82 Life and Letters of Francis Galton
stand upon any scientific basis with which we are acquainted. It is impossible it should be true unless there exists some property or quality in man that is not transmissible by descent. But the terms talent and character are exhaustive; they include the whole of man's spiritual nature so far as we are able to understand it. No other class of qualities is known to exist, that we might suppose to have been interpolated from on high. Moreover the idea is improbable from a priori considerations, because there is no other instance in which creative power operates under our own observation at the present day, except it may be in the freedom in action of our own wills. Wherever else we turn our eyes, we see nothing but law and order, and effect following cause." (pp. 322-3.)
The reader will now grasp how necessary it is to appreciate that the inheritance of mental and moral characters in man was the fundamental concept in Galton's life and work. It led him to all his later quantitative -investigations on heredity ; it led him to his conception of the ` stirp,' or as it was later termed the principle of the continuity of the germ plasm, but it led him also to his rejection of the doctrine of an implanted 'soul'" talent and character are exhaustive ; they include the whole of man's spiritual nature so far as we are able to understand it." Galton's free thought was the product of his views on heredity, and Darwin's Origin o f Species had led Galton directly to the study of heredity in man. This is very obvious in the present paper.

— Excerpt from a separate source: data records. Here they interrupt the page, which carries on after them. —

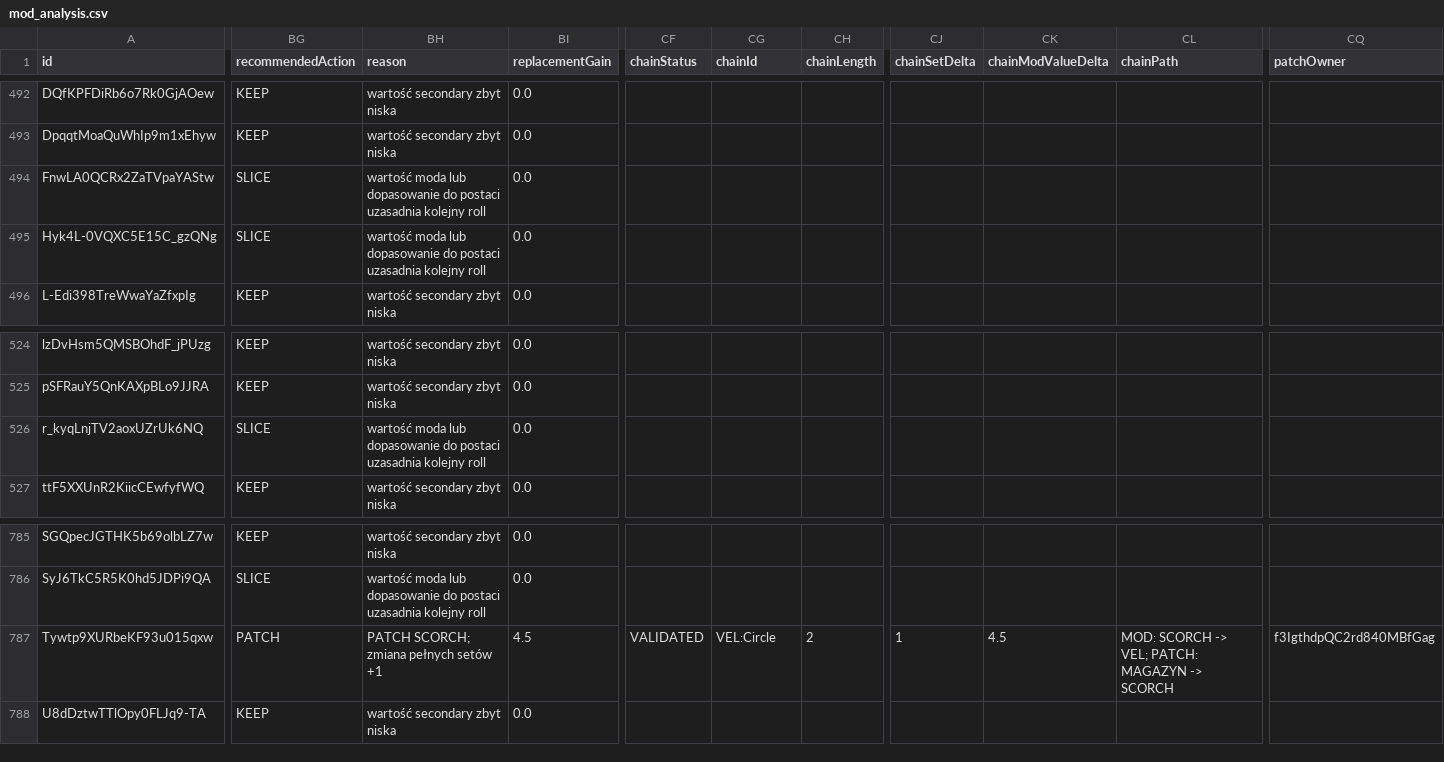
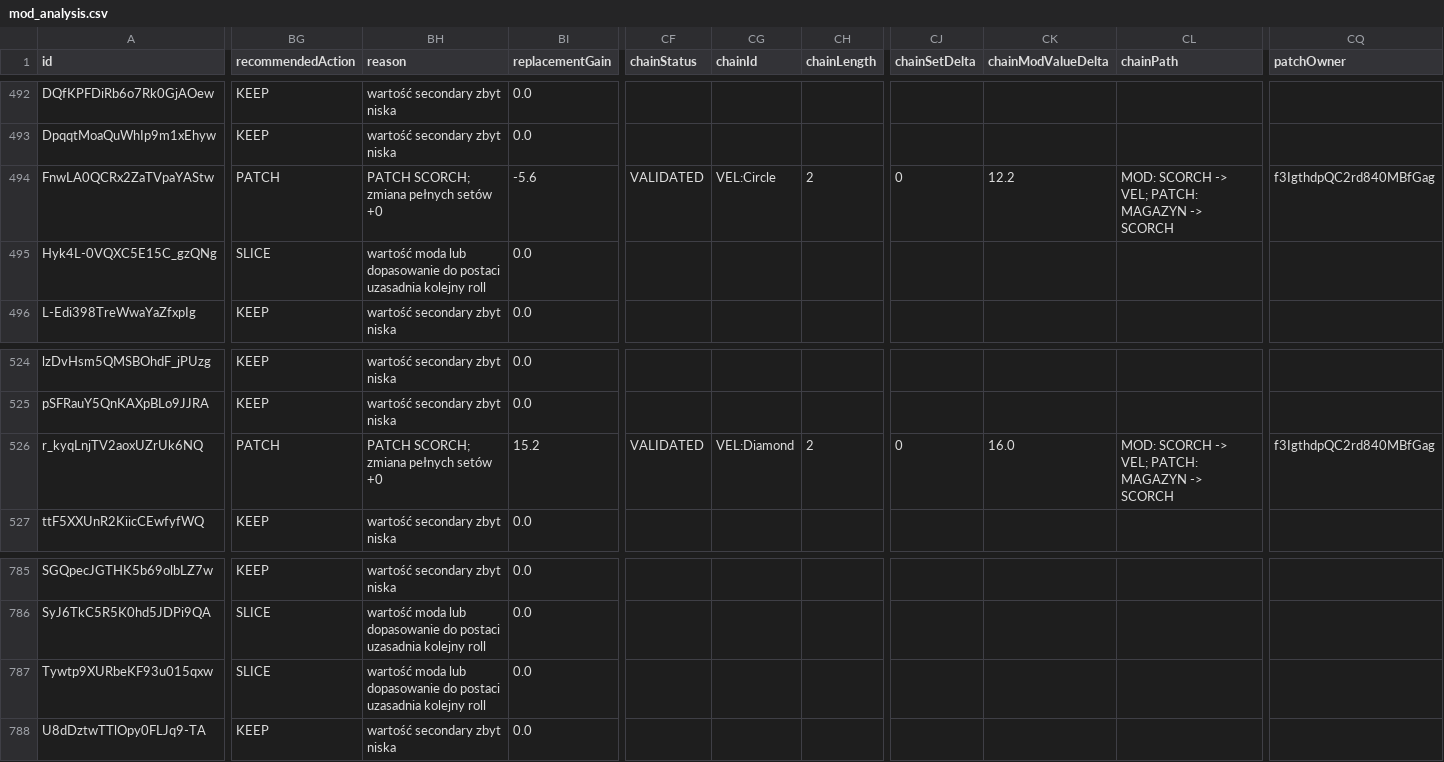
Before and after one commit to vhontebh-arch/swgoh, a CSV file: mod_analysis.csv, drawn as a sheet; only a part is shown, gaps mark what is left out; the diff covers the shown part only; the diff names each change by its address in the sheet, - before the commit and + after, or states it on an @@ line.

```diff
--- a/mod_analysis.csv
+++ b/mod_analysis.csv
-BG494 (recommendedAction): SLICE
+BG494 (recommendedAction): PATCH
-BH494 (reason): wartość moda lub dopasowanie do postaci uzasadnia kolejny roll
+BH494 (reason): PATCH SCORCH; zmiana pełnych setów +0
-BI494 (replacementGain): 0.0
+BI494 (replacementGain): -5.6
-CF494 (chainStatus): (empty)
+CF494 (chainStatus): VALIDATED
-CG494 (chainId): (empty)
+CG494 (chainId): VEL:Circle
-CH494 (chainLength): (empty)
+CH494 (chainLength): 2
-CJ494 (chainSetDelta): (empty)
+CJ494 (chainSetDelta): 0
-CK494 (chainModValueDelta): (empty)
+CK494 (chainModValueDelta): 12.2
-CL494 (chainPath): (empty)
+CL494 (chainPath): MOD: SCORCH -> VEL; PATCH: MAGAZYN -> SCORCH
-CQ494 (patchOwner): (empty)
+CQ494 (patchOwner): f3IgthdpQC2rd840MBfGag
-BG526 (recommendedAction): SLICE
+BG526 (recommendedAction): PATCH
-BH526 (reason): wartość moda lub dopasowanie do postaci uzasadnia kolejny roll
+BH526 (reason): PATCH SCORCH; zmiana pełnych setów +0
-BI526 (replacementGain): 0.0
+BI526 (replacementGain): 15.2
-CF526 (chainStatus): (empty)
+CF526 (chainStatus): VALIDATED
-CG526 (chainId): (empty)
+CG526 (chainId): VEL:Diamond
-CH526 (chainLength): (empty)
+CH526 (chainLength): 2
-CJ526 (chainSetDelta): (empty)
+CJ526 (chainSetDelta): 0
-CK526 (chainModValueDelta): (empty)
+CK526 (chainModValueDelta): 16.0
-CL526 (chainPath): (empty)
+CL526 (chainPath): MOD: SCORCH -> VEL; PATCH: MAGAZYN -> SCORCH
-CQ526 (patchOwner): (empty)
+CQ526 (patchOwner): f3IgthdpQC2rd840MBfGag
-BG787 (recommendedAction): PATCH
+BG787 (recommendedAction): SLICE
-BH787 (reason): PATCH SCORCH; zmiana pełnych setów +1
+BH787 (reason): wartość moda lub dopasowanie do postaci uzasadnia kolejny roll
-BI787 (replacementGain): 4.5
+BI787 (replacementGain): 0.0
-CF787 (chainStatus): VALIDATED
+CF787 (chainStatus): (empty)
-CG787 (chainId): VEL:Circle
+CG787 (chainId): (empty)
-CH787 (chainLength): 2
+CH787 (chainLength): (empty)
-CJ787 (chainSetDelta): 1
+CJ787 (chainSetDelta): (empty)
-CK787 (chainModValueDelta): 4.5
+CK787 (chainModValueDelta): (empty)
-CL787 (chainPath): MOD: SCORCH -> VEL; PATCH: MAGAZYN -> SCORCH
+CL787 (chainPath): (empty)
-CQ787 (patchOwner): f3IgthdpQC2rd840MBfGag
+CQ787 (patchOwner): (empty)
```
Also changed, not shown: 32 edited cells elsewhere in this file, roster.csv, 1 other file.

He admits variation between the embryos due to the same parents, although we know not the how of that variation. He applies selection directly to man. It is Nature's
"fiat that the natural tendencies of animals should never disaccord long and widely with the conditions under which they are placed. Every animal before it is of an age to bear offspring has to undergo frequent stern examination before the board of Nature, under the law of natural selection; where to be 'plucked' is not necessarily disgrace, but is certainly death." (p. 323.)
Then Galton proceeds to question whether the moral character is not also selected in words which Huxley would have done well to ponder on before he gave many years later his much misguided-for so I must venture to characterise it-Romans Lecture.
"In strength, agility, and other physical qualities, Darwin's law of natural selection acts with unimpassioned merciless severity, the weakly die in the battle for life; the stronger and more capable individuals are alone permitted to survive, and to bequeath their constitutional vigour to future generations. Is there any corresponding rule in respect to moral characters I believe there is, and I have already hinted at it when speaking of the American Indians. I am prepared to maintain that its action, by insuring a certain fundamental unity in the quality of the affections, enables men aid the higher order of animals to sympathise in some degree with each other, and also that this law forms the broad basis of our religious sentiments'." (p. 323.)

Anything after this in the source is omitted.